He worked several years for Herrick & Salsbury Inc. in Ellsworth, then became that city’s construction inspector. “One of my projects was Myrick Street when it was two lanes,” Tom said.
He started his business in 1994. “We’re doing boundary work and work for architects on prospective houses,” Tom said. “Most of our work is residential. We’re able to stay busy with most of our work being here on the island.
“My work is interesting. It takes us into interesting areas,” Tom said. As landowners divide their land and sell lots, surveyors must determine “where the boundaries are.”
This involves researching property deeds “sometimes back to the beginning,” when a lot was “carved out of a much larger lot,” he said. Then “we go out and find the old [boundary] markers,” which could be buried.
Using the latest technology, including a robotic total station that lets one surveyor do the work once done by two surveyors, Tom and his staffer, Chuck Alley, survey their way across terrain varying from open field to thick spruce-fir forest.
“Sometimes we use a chainsaw, sometimes it’s a machete and ax” to get through the woods, Tom said. “We do cut out the lines sometimes; we blaze the trees, and that marks the line for quite a while to come.
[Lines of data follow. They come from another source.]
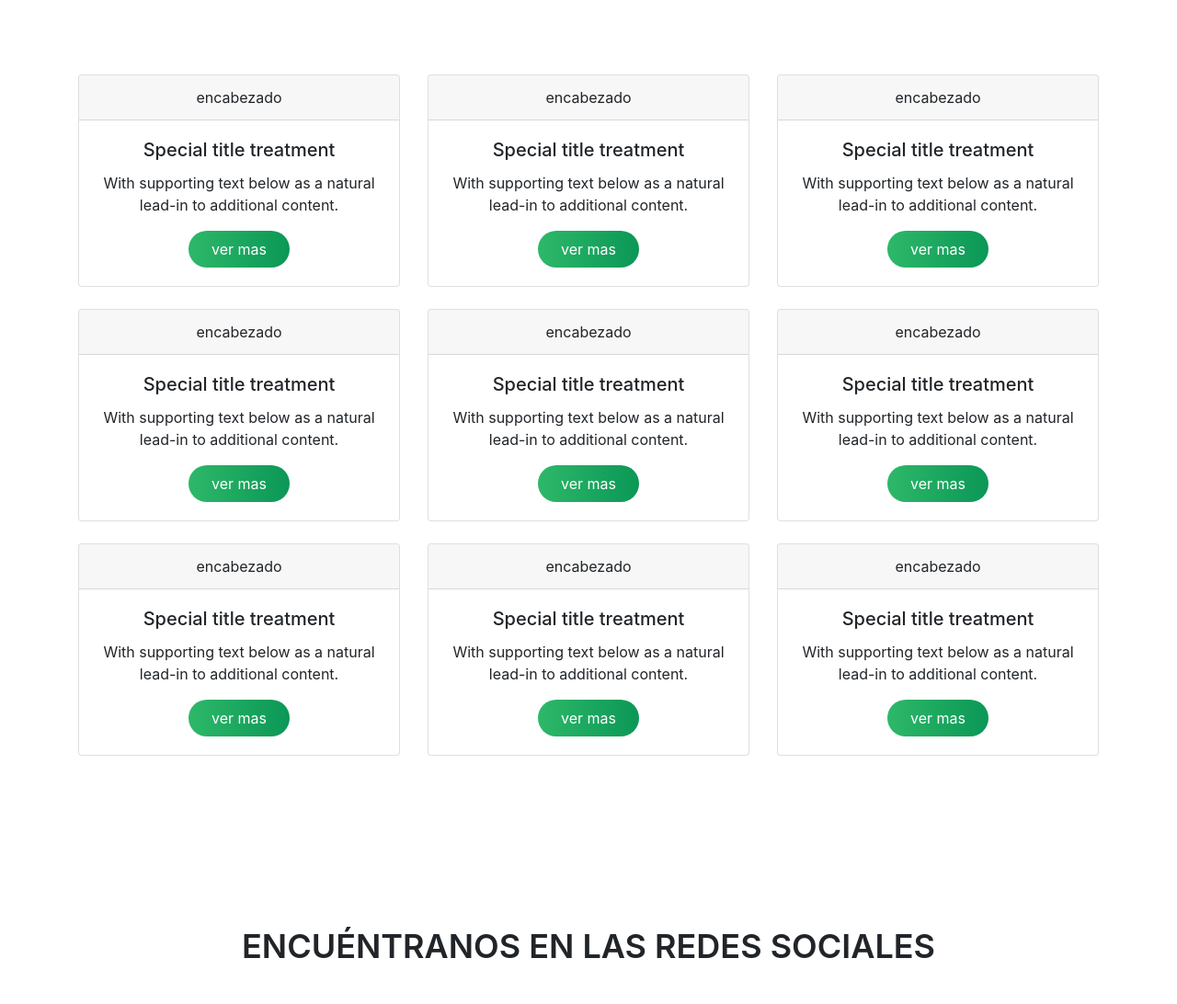
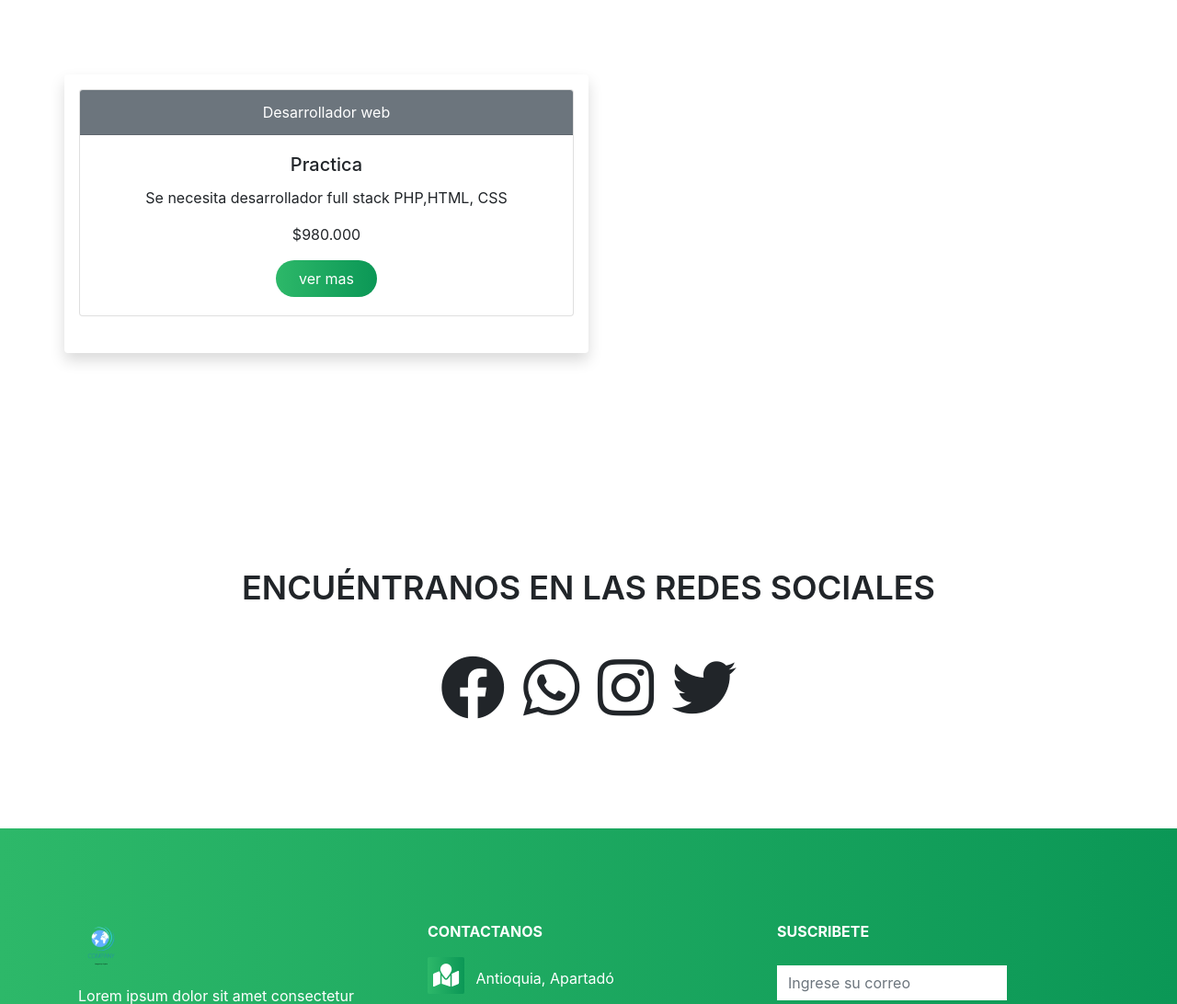
Before and after one commit to Falcohub/AgEmployment, a PHP site: page /Frm_Ofertas.php in a window 1280 px wide. Shown: the part 699-1791 px from the top of the page at 92% size. Run offline with PHP 8.4, Linux system fonts and the light colour scheme; data comes from the database, SQL or seed files in the repository; some libraries are stand-ins or nearby versions.

Commit message:
ofertas laborales

```diff
--- a/frontend/Frm_Ofertas.php
+++ b/frontend/Frm_Ofertas.php
@@ -28,23 +28,36 @@
 
 <!---------------------- OFERTAS -------------------->
 <section id="services">
-    <div class="container text-center">
+    <div class="container text-center ">
         <div class="row">
-            <div class="col-lg-4" id="row1">
+           <?php
+           include_once '../backend/conexion.php';
+
+           $db = new Database();
+           $conexion = $db->connect();
+            //$conexion=new PDO("mysql:host=localhost;dbname=db_agempleo1","root","");
+
+            $sentencia = $conexion->prepare("SELECT emp_titulo, emp_tipoEmpleo, emp_descripcion, emp_salario FROM tbl_empleos WHERE emp_fkUsuario");
+            $sentencia->execute();
+            $listaproductos = $sentencia->fetchAll(PDO::FETCH_ASSOC);
+            ?>
+
+            <?php foreach ($listaproductos as $producto) { ?>
+            <div class="col-lg-6 shadow p-3 mb-5 bg-white rounded" id="row1">
                 <div class="card">
-                    <div class="card-header">
-                        encabezado
-                    </div>
+                    <div class="card-header text-white bg-secondary"><?php echo $producto['emp_titulo'] ?></div>
                     <div class="card-body">
-                        <h5 class="card-title">Special title treatment</h5>
-                        <p class="card-text">With supporting text below as a natural lead-in to additional
-                            content.</p>
+                        <h5 class="card-title"><?php echo $producto['emp_tipoEmpleo'] ?></h5>
+                        <p class="card-text"><?php echo $producto['emp_descripcion'] ?></p>
+                        <p class=""><?php echo $producto['emp_salario'] ?></p>
                         <a href="Frm_OfertasDetalle.php" class="btn btn-primary">ver mas</a>
                     </div>
                 </div>
+                <br>
             </div>
+            <?php } ?>
 
-            <div class="col-lg-4" id="row2">
+            <!-- <div class="col-lg-4" id="row2">
                 <div class="card">
                     <div class="card-header">
                         encabezado
@@ -156,7 +169,7 @@
                         <a href="Frm_OfertasDetalle.php" class="btn btn-primary">ver mas</a>
                     </div>
                 </div>
-            </div>
+            </div> -->
         </div>
 
     </div>
```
“Sometimes the deeds are very vague,” so he and Chuck must determine where the boundaries are. Working with digital deeds obtained from the Hancock County Registry of Deeds, Tom and Chuck carefully study all available information prior to surveying properties.
Old boundary markers could be iron pins, rocks, stone walls, or something unusual. “Out on Islesford there was a shotgun barrel,” Tom recalled. “It showed on the old plans, and it was still there.
“Our work is weather dependent,” especially in winter, when snow cover “makes it difficult to find things,” he said. “We have to pick and choose what we can in the winter because of weather conditions.”
In the fall, “we try to go out and look at our jobs, flag things before the snow comes, kind of like a squirrel, stockpiling work ahead,” Tom commented.
In warmer weather, “ticks, that’s our biggest problem,” he said. “We try to be as careful as we can.”
Tom’s wife, Robin, grew up in Bass Harbor and works as a manager at Gott’s Store in Southwest Harbor. The Bensons have two children: Derek, 27, lives in Southwest Harbor, and Holly, 24, lives in Lamoine.
The Bensons have a camp on Branch Pond in Ellsworth. “I like to hunt mostly deer. We snowmobile a little bit,” Tom said. “I enjoy working out in the field … being on the job.”